BEGIN

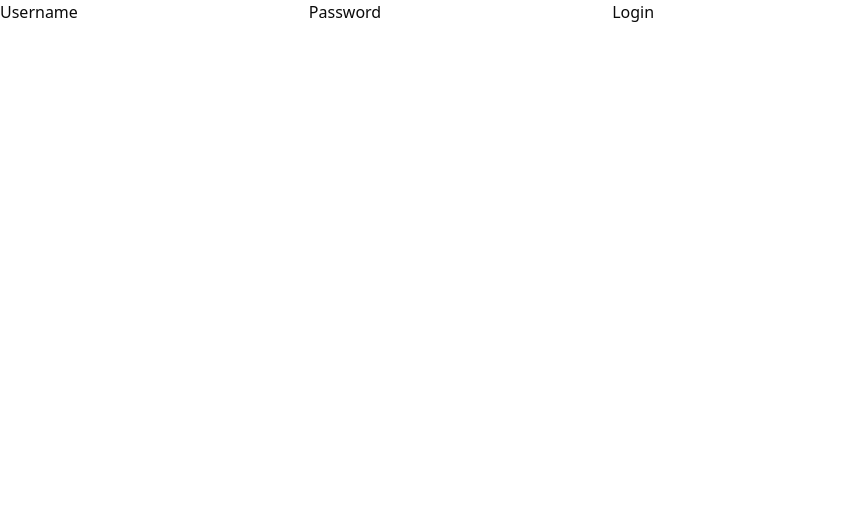
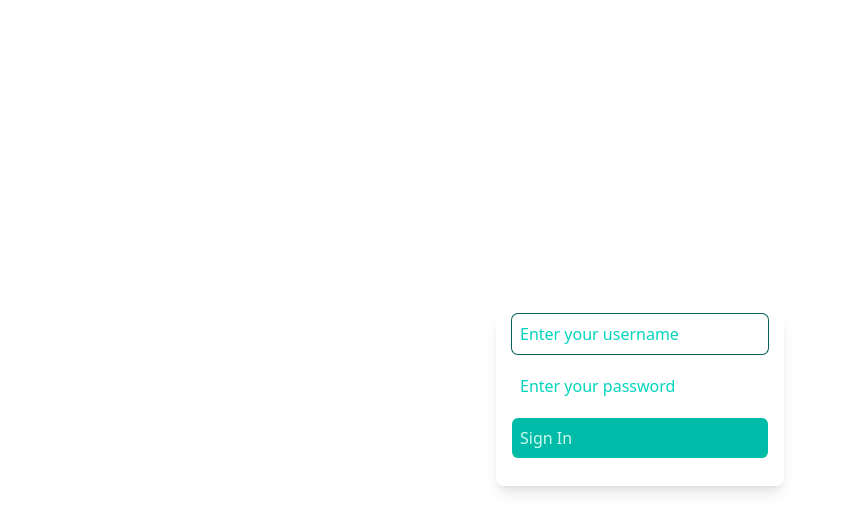
Before and after one commit to ashaykolhe/pharmacy_frontend, a Next.js app: page / in a window 1280 px wide. Shown: the top 532 px of the page, without its empty margins (0-843 px from the left). Built offline with nearby package versions, Linux system fonts and the light colour scheme; no server answers.

Commit message:
login page

```diff
--- a/app/(auth)/login/page.tsx
+++ b/app/(auth)/login/page.tsx
@@ -1,9 +1,12 @@
 "use client";
 
 import { checkIfJwtValid, loginRequestInterceptor } from "@/app/utils/utils";
-import React, { FormEvent, useEffect } from "react";
+import React, { FormEvent, useEffect, useState } from "react";
 
 const Login = () => {
+  const [error, setError] = useState("");
+  const [username, setUsername] = useState("");
+  const [password, setPassword] = useState("");
   const handleSubmit = async (e: FormEvent<HTMLFormElement>) => {
     e.preventDefault();
     const formData = new FormData(e.currentTarget);
@@ -14,23 +17,47 @@ const Login = () => {
       password: password,
     };
 
-    loginRequestInterceptor(input);
+    const data = await loginRequestInterceptor(input);
+    console.log(data?.data.message);
+    setError(data?.data.message);
   };
 
   useEffect(() => {
     checkIfJwtValid("login");
   }, []);
 
+  useEffect(() => {
+    setError("");
+  }, [username, password]);
+
   return (
-    <div>
-      <form onSubmit={handleSubmit}>
-        <label htmlFor="username">Username</label>
-        <input type="text" name="username" id="username" />
-        <label htmlFor="password">Password</label>
-        <input type="password" name="password" id="password" />
-        <button type="submit">Login</button>
-      </form>
-    </div>
+    <section className="grid min-h-screen place-items-center p-16">
+      <div className="w-72 rounded-md p-4 pt-0 shadow-lg">
+        <form className="grid gap-3" onSubmit={handleSubmit}>
+          <input
+            autoFocus
+            className="input"
+            name="username"
+            type="text"
+            required
+            placeholder="Enter your username"
+            onChange={(e) => setUsername(e.target.value)}
+          />
+          <input
+            className="input"
+            name="password"
+            type="password"
+            required
+            placeholder="Enter your password"
+            onChange={(e) => setPassword(e.target.value)}
+          />
+          <button className="submit" type="submit">
+            <span>Sign In</span>
+          </button>
+          <span className="error">{error}</span>
+        </form>
+      </div>
+    </section>
   );
 };
 
--- a/app/components/JwtExpiryDialog.tsx
+++ b/app/components/JwtExpiryDialog.tsx
@@ -15,7 +15,7 @@ import { isTokenExpiring, requestInterceptor } from "../utils/utils";
 import { getToken, logout, storeJwt } from "../utils/jwtStore";
 import Timer from "easytimer.js";
 var timerJs = new Timer();
-const timerEx = 10;
+const timerEx = 30;
 const JwtExpiryDialog = () => {
   const handleCloseDialog = () => {
     timerJs.stop();
@@ -68,17 +68,19 @@ const JwtExpiryDialog = () => {
           <AlertDialogContent>
             <AlertDialogHeader>
               <AlertDialogTitle>
-                You are about to be logged out. {t}
+                You are about to be logged out in {t} seconds
               </AlertDialogTitle>
               <AlertDialogDescription>
                 Press Continue to extend session or else logout
               </AlertDialogDescription>
             </AlertDialogHeader>
             <AlertDialogFooter>
-              <AlertDialogCancel onClick={handleCloseDialog}>
+              <AlertDialogCancel className="submit" onClick={handleCloseDialog}>
                 Logout
               </AlertDialogCancel>
-              <AlertDialogAction onClick={renewJwt}>Continue</AlertDialogAction>
+              <AlertDialogAction className="submit" onClick={renewJwt}>
+                Continue
+              </AlertDialogAction>
             </AlertDialogFooter>
           </AlertDialogContent>
         </AlertDialog>
--- a/app/globals.css
+++ b/app/globals.css
@@ -118,3 +118,17 @@
     @apply bg-background text-foreground;
   }
 }
+
+@layer utilities {
+  .input {
+    @apply h-10 rounded-sm  px-2 text-teal-600 placeholder:text-teal-400 focus:outline-none focus:ring focus:ring-teal-800;
+  }
+
+  .submit {
+    @apply flex h-10 items-center justify-between rounded-sm bg-teal-500 px-2 text-teal-100 transition-colors duration-300 hover:bg-teal-800 focus:outline-none focus:ring focus:ring-teal-400;
+  }
+
+  .error {
+    @apply flex items-center justify-between shadow-2xl text-red-600;
+  }
+}
--- a/app/utils/utils.ts
+++ b/app/utils/utils.ts
@@ -56,12 +56,14 @@ export async function loginRequestInterceptor(input: unknown) {
     });
 
     const status = response.status;
+    const data = await response.json();
     if (status === 200) {
-      const data = await response.json();
       const message = await storeJwt({ status, data });
       if (message.status === 200) {
         redirectPath = "/dashboard";
       }
+    } else if (status === 400) {
+      return { data };
     }
   } catch (error) {
     console.log(error);
```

END

▶ [WORK TO COMPLETE]: Output every record verbatim, excluding any picture it contains.

▶ [TASK SOLUTION]:
Before and after one commit to ashaykolhe/pharmacy_frontend, a Next.js app: page / in a window 1280 px wide. Shown: the top 532 px of the page, without its empty margins (0-843 px from the left). Built offline with nearby package versions, Linux system fonts and the light colour scheme; no server answers.

Commit message:
login page

```diff
--- a/app/(auth)/login/page.tsx
+++ b/app/(auth)/login/page.tsx
@@ -1,9 +1,12 @@
 "use client";
 
 import { checkIfJwtValid, loginRequestInterceptor } from "@/app/utils/utils";
-import React, { FormEvent, useEffect } from "react";
+import React, { FormEvent, useEffect, useState } from "react";
 
 const Login = () => {
+  const [error, setError] = useState("");
+  const [username, setUsername] = useState("");
+  const [password, setPassword] = useState("");
   const handleSubmit = async (e: FormEvent<HTMLFormElement>) => {
     e.preventDefault();
     const formData = new FormData(e.currentTarget);
@@ -14,23 +17,47 @@ const Login = () => {
       password: password,
     };
 
-    loginRequestInterceptor(input);
+    const data = await loginRequestInterceptor(input);
+    console.log(data?.data.message);
+    setError(data?.data.message);
   };
 
   useEffect(() => {
     checkIfJwtValid("login");
   }, []);
 
+  useEffect(() => {
+    setError("");
+  }, [username, password]);
+
   return (
-    <div>
-      <form onSubmit={handleSubmit}>
-        <label htmlFor="username">Username</label>
-        <input type="text" name="username" id="username" />
-        <label htmlFor="password">Password</label>
-        <input type="password" name="password" id="password" />
-        <button type="submit">Login</button>
-      </form>
-    </div>
+    <section className="grid min-h-screen place-items-center p-16">
+      <div className="w-72 rounded-md p-4 pt-0 shadow-lg">
+        <form className="grid gap-3" onSubmit={handleSubmit}>
+          <input
+            autoFocus
+            className="input"
+            name="username"
+            type="text"
+            required
+            placeholder="Enter your username"
+            onChange={(e) => setUsername(e.target.value)}
+          />
+          <input
+            className="input"
+            name="password"
+            type="password"
+            required
+            placeholder="Enter your password"
+            onChange={(e) => setPassword(e.target.value)}
+          />
+          <button className="submit" type="submit">
+            <span>Sign In</span>
+          </button>
+          <span className="error">{error}</span>
+        </form>
+      </div>
+    </section>
   );
 };
 
--- a/app/components/JwtExpiryDialog.tsx
+++ b/app/components/JwtExpiryDialog.tsx
@@ -15,7 +15,7 @@ import { isTokenExpiring, requestInterceptor } from "../utils/utils";
 import { getToken, logout, storeJwt } from "../utils/jwtStore";
 import Timer from "easytimer.js";
 var timerJs = new Timer();
-const timerEx = 10;
+const timerEx = 30;
 const JwtExpiryDialog = () => {
   const handleCloseDialog = () => {
     timerJs.stop();
@@ -68,17 +68,19 @@ const JwtExpiryDialog = () => {
           <AlertDialogContent>
             <AlertDialogHeader>
               <AlertDialogTitle>
-                You are about to be logged out. {t}
+                You are about to be logged out in {t} seconds
               </AlertDialogTitle>
               <AlertDialogDescription>
                 Press Continue to extend session or else logout
               </AlertDialogDescription>
             </AlertDialogHeader>
             <AlertDialogFooter>
-              <AlertDialogCancel onClick={handleCloseDialog}>
+              <AlertDialogCancel className="submit" onClick={handleCloseDialog}>
                 Logout
               </AlertDialogCancel>
-              <AlertDialogAction onClick={renewJwt}>Continue</AlertDialogAction>
+              <AlertDialogAction className="submit" onClick={renewJwt}>
+                Continue
+              </AlertDialogAction>
             </AlertDialogFooter>
           </AlertDialogContent>
         </AlertDialog>
--- a/app/globals.css
+++ b/app/globals.css
@@ -118,3 +118,17 @@
     @apply bg-background text-foreground;
   }
 }
+
+@layer utilities {
+  .input {
+    @apply h-10 rounded-sm  px-2 text-teal-600 placeholder:text-teal-400 focus:outline-none focus:ring focus:ring-teal-800;
+  }
+
+  .submit {
+    @apply flex h-10 items-center justify-between rounded-sm bg-teal-500 px-2 text-teal-100 transition-colors duration-300 hover:bg-teal-800 focus:outline-none focus:ring focus:ring-teal-400;
+  }
+
+  .error {
+    @apply flex items-center justify-between shadow-2xl text-red-600;
+  }
+}
--- a/app/utils/utils.ts
+++ b/app/utils/utils.ts
@@ -56,12 +56,14 @@ export async function loginRequestInterceptor(input: unknown) {
     });
 
     const status = response.status;
+    const data = await response.json();
     if (status === 200) {
-      const data = await response.json();
       const message = await storeJwt({ status, data });
       if (message.status === 200) {
         redirectPath = "/dashboard";
       }
+    } else if (status === 400) {
+      return { data };
     }
   } catch (error) {
     console.log(error);
```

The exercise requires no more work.